With the economic downturn and increasing employee turnover in corporations across the globe, hiring new talent with lack of experience, industry knowledge and business acumen can prove to be quite expensive for businesses. This costs the company investment of time, efforts and nevertheless money.
Finding skilled suitable talent for the job role ain’t all. The talent has to be the best fit to blend well with the company’s cultural framework and value system.
Considering the costs-incurred by companies to hire fresh talents and time invested to train and mentor them to meet industry demands and job requirements, companies are looking at more suitable hiring avenues to minimise costs. Rehiring former employees tops the list for most hiring managers.
Findings in the survey titled, Boomerang Employees and the Organizations They Once Left, conducted in July 2015, included responses from 1,807 HR professionals, managers and employees. Nearly half of the HR professionals surveyed, claim that their organization previously had a policy against rehiring former employees even if the employee left in good standing. However, now 76 percent hiring managers state that their companies are more accepting of hiring boomerang employees.
Some reasons could have led employees to quit the company in the past, such as conflicts with coworkers, bad relationship with bosses or a more appealing job offer from another company.
While boomerang employees are commonly perceived as disloyal and most employers are reluctant to hire them back onboard; HR managers seem to be more inviting of this current hiring trend.
Noteworthy observation – when these boomerang employees decide to return and apply for a position to work with their former employer again, it simply means they enjoyed being a part of the workplace culture during their tenure with the company, want to assume leadership positions in their career and are eager to join the team.
Such good attitude should be appreciated and employers should be more welcoming of their decisions to rehire them in the business. Instead of holding onto pessimistic views and underestimating the contribution of former employees to the team once again, it is wise decision by the company and HR managers to carefully select former employees possessing unique skillsets, experience and knowledge worthy of the job offer.
They should be given a second chance to prove their commitment and perform with scope for career progression prospects in future. Here are some benefits outlined for HR managers to consider rehiring former employees at work:
Hiring boomerang employees is less risky than hiring new ones. As they have been working for the company in the past, they are aware about the company’s workings, acquainted with the workplace culture, share a rapport with colleagues and some bosses as well.

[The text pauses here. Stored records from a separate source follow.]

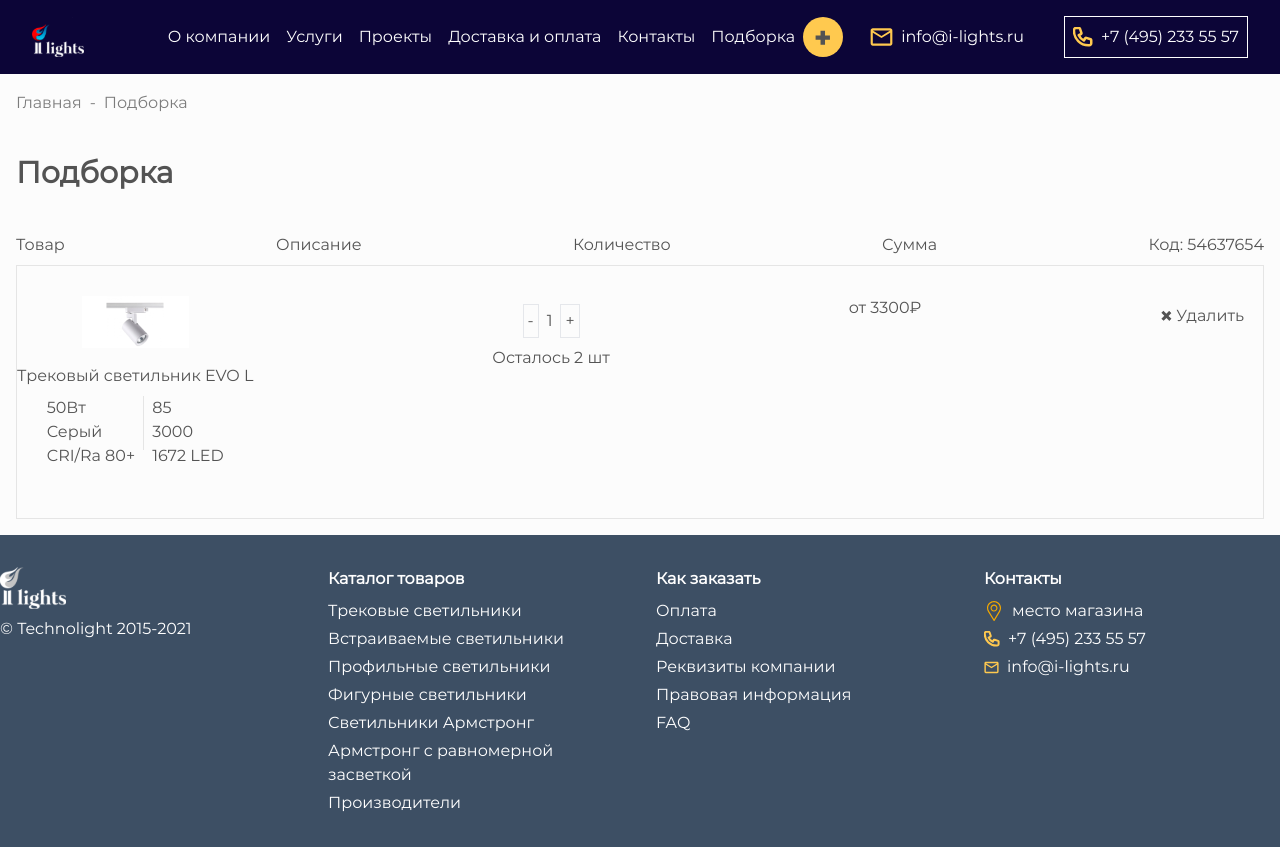
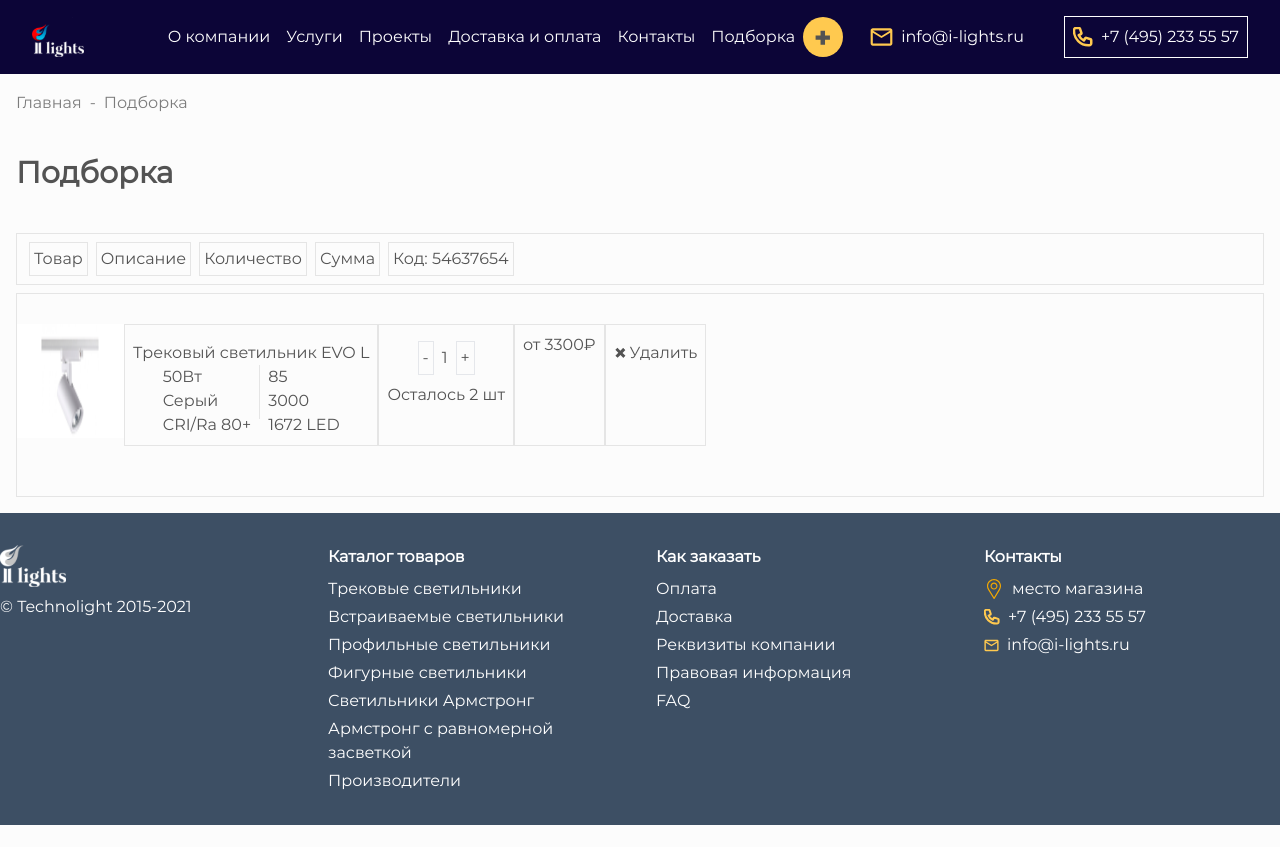
Before and after one commit to 89811421793/lamps, a Next.js app: page /basket in a window 1280 px wide. After the commit the page ends 825 px from the top, so only its background shows below. Built offline with nearby package versions, Linux system fonts and the light colour scheme.

Commit message:
Стилизуем выбранный товар

```diff
--- a/src/app/basket/page.tsx
+++ b/src/app/basket/page.tsx
@@ -22,22 +22,22 @@ const ProductCard: React.FC<ProductCardProps> = ({ product }) => {
 
   return (
     <div
-      className={`border border-[#E5E5E5] w-full pt-[30px] pr-[19px] pb-[50px] flex justify-between transition-all duration-300 ${
+      className={`border border-[#E5E5E5] pt-[30px] pb-[50px] flex transition-all duration-300 ${
         isHovered ? "shadow-[0px_0px_30px_0px_#FFC94F4D]" : ""
       } mb-4`}
       onMouseEnter={() => setIsHovered(true)}
       onMouseLeave={() => setIsHovered(false)}
     >
-      <div className="flex flex-col items-center">
-        <img src={product.image} alt={product.name} className="mb-2" />
+      <img src={product.image} alt={product.name} className="mb-2" />
+      <div className="border border-[#E5E5E5] p-2 flex flex-col items-center">
         <span className="mt-2">{product.name}</span>
-        <div className="flex mt-2">
+        <div className="flex">
           <div className="flex flex-col">
             {product.characteristics1.map((char, index) => (
               <span key={index}>{char}</span>
             ))}
           </div>
-          <div className="border-l border-[#E5E5E5] h-[54px] mx-2"></div>
+          <div className="border-l border-[#E5E5E5] h-[54px] mx-2"></div> {/* Вертикальный разделитель */}
           <div className="flex flex-col">
             {product.characteristics2.map((char, index) => (
               <span key={index}>{char}</span>
@@ -45,7 +45,7 @@ const ProductCard: React.FC<ProductCardProps> = ({ product }) => {
           </div>
         </div>
       </div>
-      <div className="flex flex-col items-center">
+      <div className="border border-[#E5E5E5] p-2 flex flex-col items-center">
         <div className="flex items-center mt-2">
           <button className="border p-1">-</button>
           <span className="mx-2">1</span>
@@ -53,10 +53,10 @@ const ProductCard: React.FC<ProductCardProps> = ({ product }) => {
         </div>
         <span className="mt-2">Осталось 2 шт</span>
       </div>
-      <div className="flex flex-col items-center">
+      <div className="border border-[#E5E5E5] p-2 flex flex-col items-center">
         <span>от {product.price}₽</span>
       </div>
-      <div className="flex flex-col items-center">
+      <div className="border border-[#E5E5E5] p-2 flex flex-col items-center">
         <button
           className={`flex items-center mt-2 ${
             isHovered ? "text-[#F3A800]" : ""
@@ -103,15 +103,15 @@ const Basket: React.FC = () => {
           showIndicator={false}
           className="mb-[40px]"
         />
-        <div className="flex justify-between mb-2">
-          <span>Товар</span>
-          <span>Описание</span>
-          <span>Количество</span>
-          <span>Сумма</span>
-          <span>Код: 54637654</span>
+        <div className="border border-[#E5E5E5] flex mb-2 p-2">
+          <span className="border border-[#E5E5E5] p-1 mx-1">Товар</span>
+          <span className="border border-[#E5E5E5] p-1 mx-1">Описание</span>
+          <span className="border border-[#E5E5E5] p-1 mx-1">Количество</span>
+          <span className="border border-[#E5E5E5] p-1 mx-1">Сумма</span>
+          <span className="border border-[#E5E5E5] p-1 mx-1">Код: 54637654</span>
         </div>
-        {products.map((product, index) => (
-          <ProductCard key={index} product={product} />
+        {products.map((product) => (
+          <ProductCard key={product.code} product={product} />
         ))}
       </Container>
     </div>
```
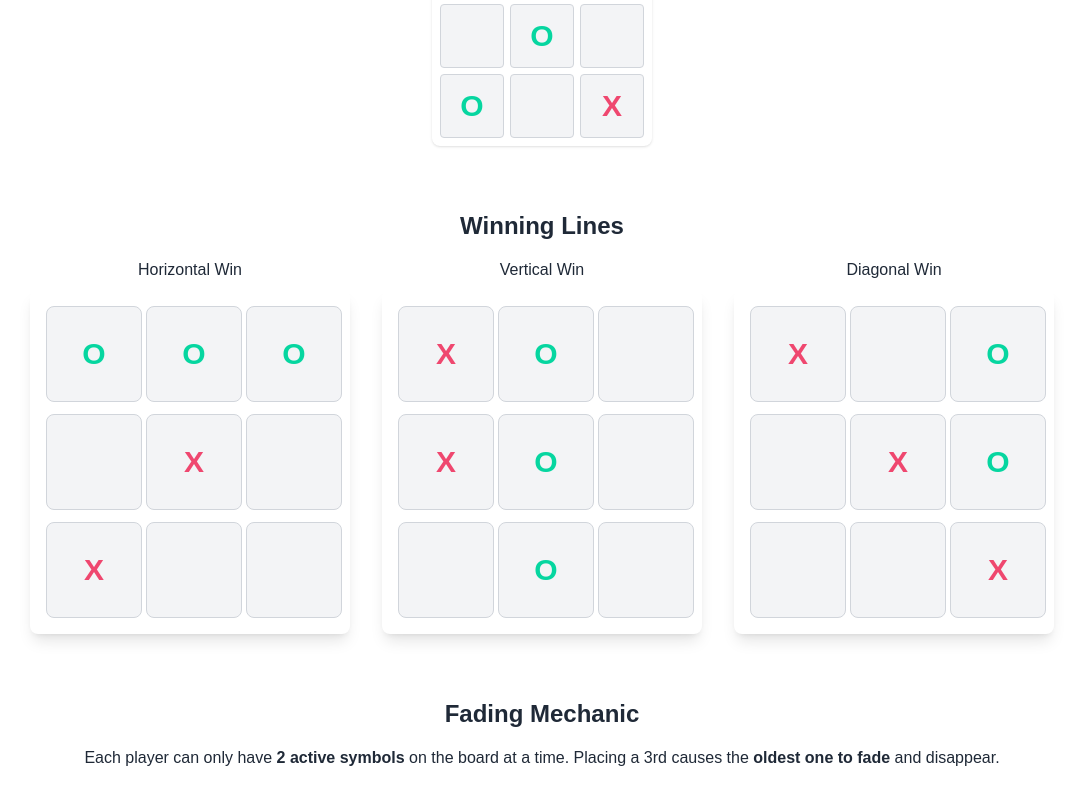
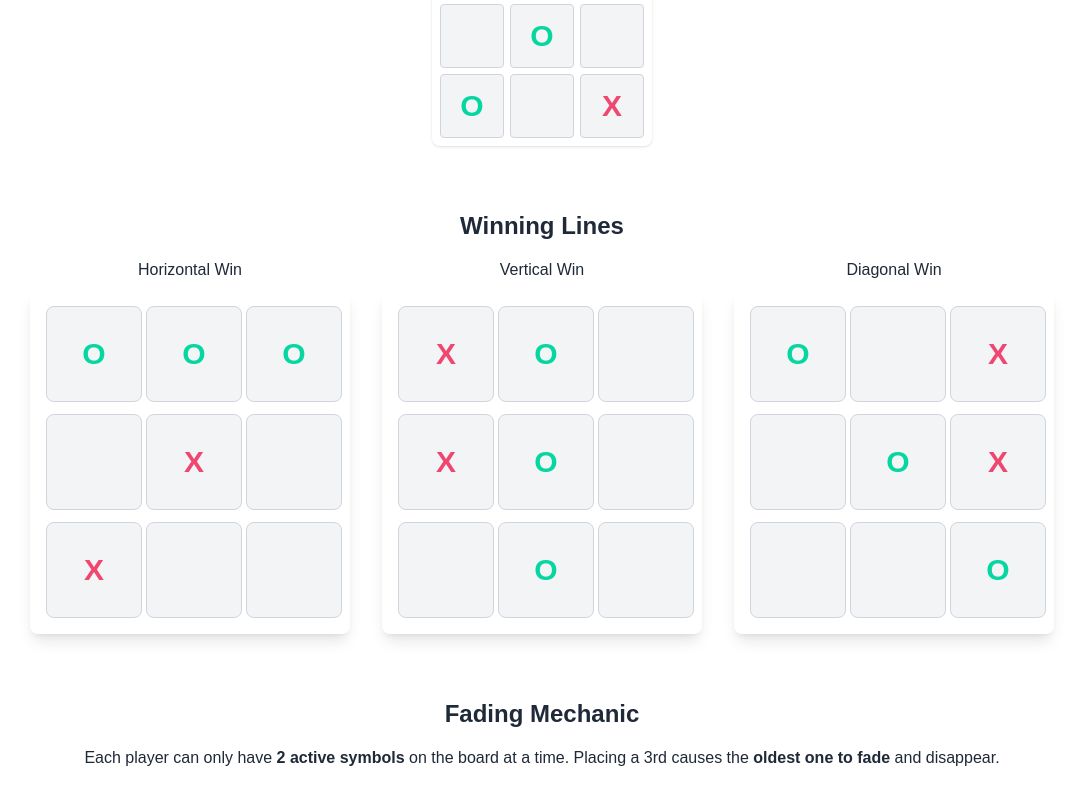
Before and after one commit to faycal-ghozzi/tic-tac-two, a Next.js app: page /how-to-play in a window 1280 px wide. Shown: the part 494-1279 px from the top of the page, without its empty margins (98-1181 px from the left). Built offline with nearby package versions, Linux system fonts and the light colour scheme.

Commit message:
changed demoboard

```diff
--- a/src/app/how-to-play/page.tsx
+++ b/src/app/how-to-play/page.tsx
@@ -70,9 +70,9 @@ export default function HowToPlayPage() {
               <p className="text-center mb-2">Diagonal Win</p>
               <DemoBoard
                 board={[
-                  "X", null, "O",
-                  null, "X", "O",
-                  null, null, "X",
+                  "O", null, "X",
+                  null, "O", "X",
+                  null, null, "O",
                 ]}
                 winningLine={[0, 4, 8]}
               />
```
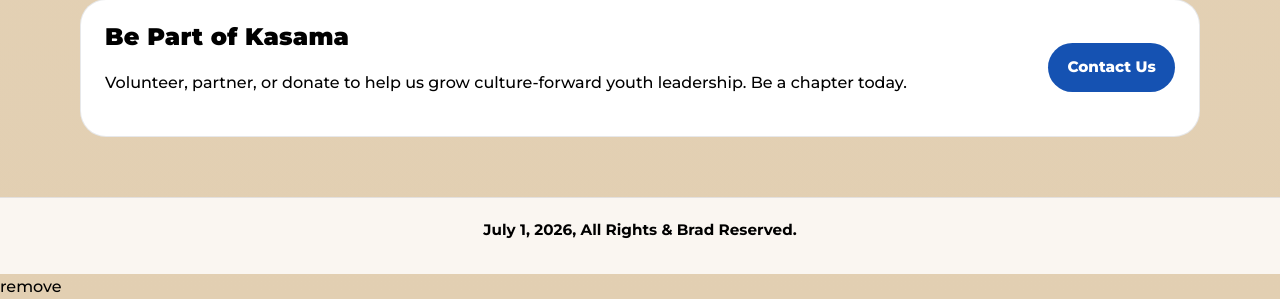
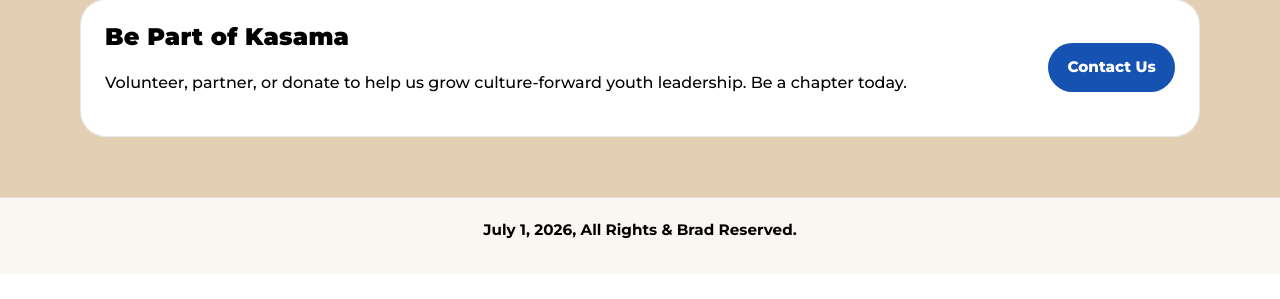
Before and after one commit to BradUrbiz/kasama, a Python web app: template templates/index.html in a window 1280 px wide. Shown: the part 1783-2082 px from the top of the page. After the commit the page ends 2057 px from the top, so only its background shows below. Run offline with Jinja, Linux system fonts and the light colour scheme; the template is opened without the code that fills it, so the values that code supplies are empty.

Commit message:
Remove remove

```diff
--- a/templates/index.html
+++ b/templates/index.html
@@ -152,4 +152,4 @@
         </div>
     </footer>
 </body>
-</html>remove
+</html>
```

While the new talent could face challenges adapting and understanding the company’s culture, abide by the rules and regulations, the boomerang employees are likely to be a better fit.
Skip Onboarding Efforts, Easy Integration
New hires, especially fresh graduates take time to blend and understand the company culture, they need former onboarding training to integrate their skills with workings of the team.
Conversely, former employees do not need onboarding training. They can start performing with minimal supervision and training right from day one. This could mean employers could save on training costs incurred.
Minimal Training to Start Performing Duties
Depending on how long an employee works for the company, an intensive training is not always needed, since they are experienced professionals. However in the case of new hires, training is a must to help them learn new tools and technologies to meet industry demands and challenging project requirements.
Boomerang employees need minimal training in case of any upgradation or change in expectations from the job role. They are more productive and efficient, to be working collaboratively in a team with no supervision.
More Loyalty Ensured
When employers accept to rehire former employees back on the company board, the employees tend to become more loyal, dedicated and showcase their gratefulness towards the employer for having given them a second chance, to be a part of the company culture once again.
Having worked in other offices with different people and different working culture, coming back to the old company gets these former talents, motivated to perform and excel in their standards of working with superior quality output.
Rejecting former employee for some subjective reason is unfair, as the company might lose out on potential talent in the process. However, accepting the former employees’ back on board needs a thoughtful consideration, as they can either positively or negatively influence the workplace culture to either support or disrupt workings of the team.